But Simpson said doctors are the group patients trust most. “I don’t think we want to be reneging on our responsibilities to serve our patients, either.”
The Supreme Court will hear oral arguments Oct. 15 in a landmark case involving two B.C. women, Kay Carter and Gloria Taylor.
In 2011, Carter’s children, along with the B.C. Civil Liberties Association launched a lawsuit on their mother’s behalf. Kay Carter suffered from spinal stenosis, a degenerative condition that confined her to a wheelchair and left her in chronic pain. She died by lethal injection in Switzerland in 2010.
Gloria Taylor, who had Lou Gehrig’s disease, won a court-sanctioned exemption from federal laws banning assisted suicide when a B.C. Supreme Court judge ruled the law infringes on the rights of disabled people.
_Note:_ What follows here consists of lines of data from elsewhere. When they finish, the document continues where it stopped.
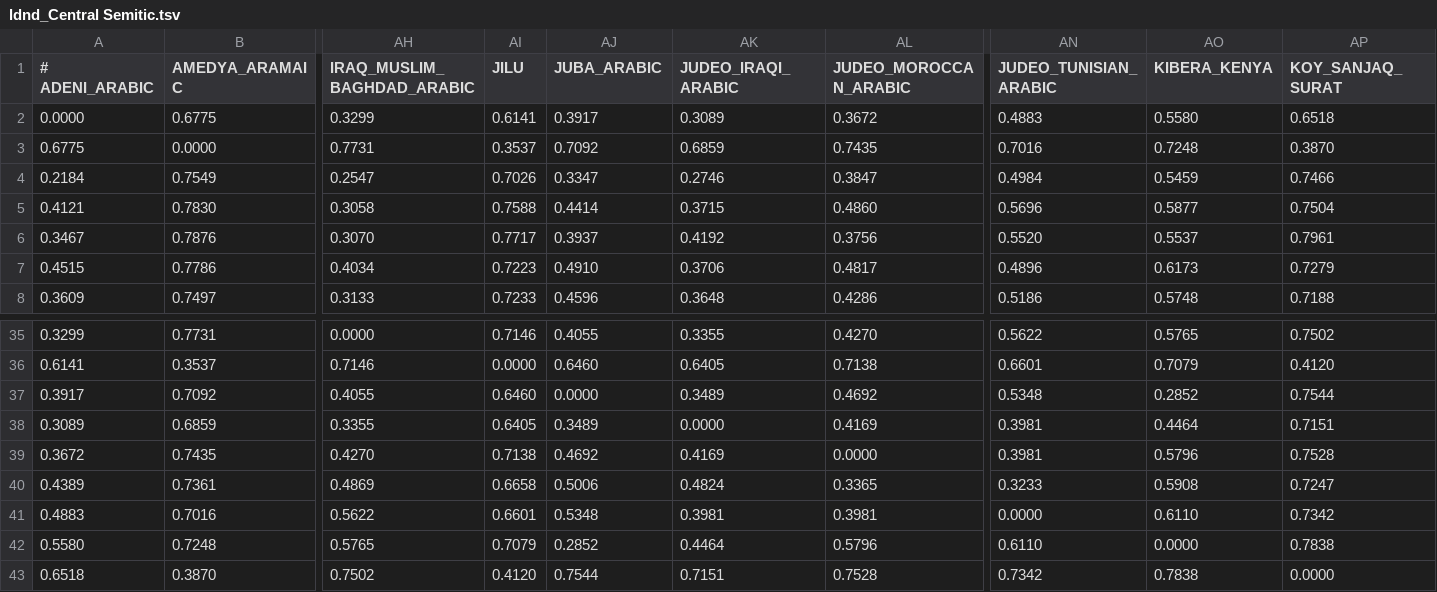
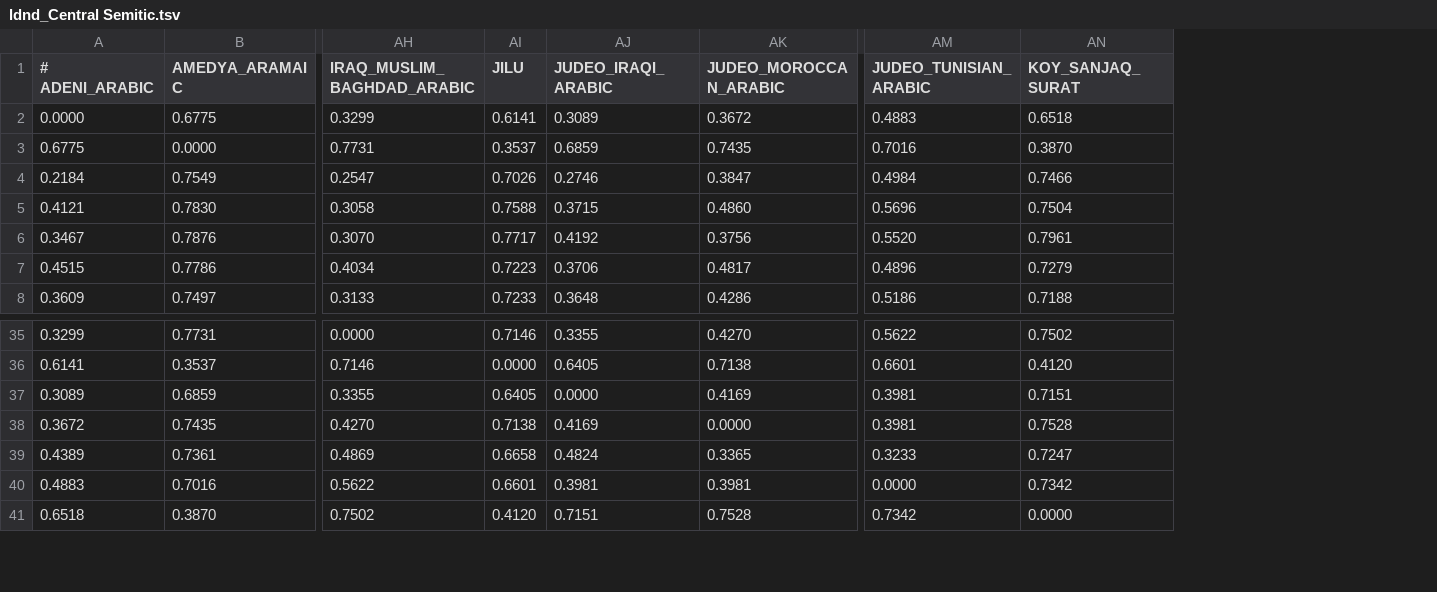
Before and after one commit to iwsfutcmd/lingustic-diversity, a TSV file: results/ldnd_Central Semitic.tsv, drawn as a sheet; only a part is shown, gaps mark what is left out; rows hold the shown columns only; the diff names each change by its address in the sheet, - before the commit and + after, or states it on an @@ line.

```diff
--- a/results/ldnd_Central Semitic.tsv
+++ b/results/ldnd_Central Semitic.tsv
-column AJ (JUBA_ARABIC), rows 2-8: 0.3917 | 0.7092 | 0.3347 | 0.4414 | 0.3937 | 0.4910 | 0.4596; rows 35-36: 0.4055 | 0.6460; rows 38-41: 0.3489 | 0.4692 | 0.5006 | 0.5348; row 43: 0.7544
-column AO (KIBERA_KENYA), rows 2-8: 0.5580 | 0.7248 | 0.5459 | 0.5877 | 0.5537 | 0.6173 | 0.5748; rows 35-36: 0.5765 | 0.7079; rows 38-41: 0.4464 | 0.5796 | 0.5908 | 0.6110; row 43: 0.7838
-row 37: 0.3917 | 0.7092 | 0.4055 | 0.6460 | 0.0000 | 0.3489 | 0.4692 | 0.5348 | 0.2852 | 0.7544
-row 42: 0.5580 | 0.7248 | 0.5765 | 0.7079 | 0.2852 | 0.4464 | 0.5796 | 0.6110 | 0.0000 | 0.7838
```
Also changed, not shown: results/ldnd_Arabic.tsv, results/ldnd_Indo-Aryan.tsv, 15 other files.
A provincial court of appeal overturned the decision. In January, the Supreme Court agreed to hear an appeal of the case. Taylor died of a severe infection in October 2012.
Simpson, who will be appearing before the Supreme Court, said that the CMA will be neither “pro nor con” and that as long as euthanasia and doctor-assisted death remain illegal “we’ll be advising our members not to participate in it.” Should the legal landscape change, “Our new policy will be to allow physicians to follow their conscience” within the confines of the law.
Any change in law would have to come with safeguards against abuse and must protect the rights of patients and doctors, he said.
Most doctors aren’t opposed to the notion of patients being able to choose how and when they die, “but they’re uncomfortable with the role they’re being asked to play, Simpson said.
“That discomfort comes a lot from this uncertainty: Am I going to be compelled to do it if I don’t want to do it? Am I going to be asked to make decisions that I’m really uncomfortable with?”
“I have a lot of great respect for people who say that, I simply want the choice. I want to be in control. I don’t want to lose that control and I don’t want to suffer in pain,” Simpson said.
Asked whether he would want the option of doctor-hastened death at the end of his own life, he was more circumspect.
“I don’t know what I would do in that situation, is the absolutely honest answer,” he said.
“But I think I would probably fall into line with the way most Canadians think, which is, if the choice is there, that helps me maintain control over my own destiny.”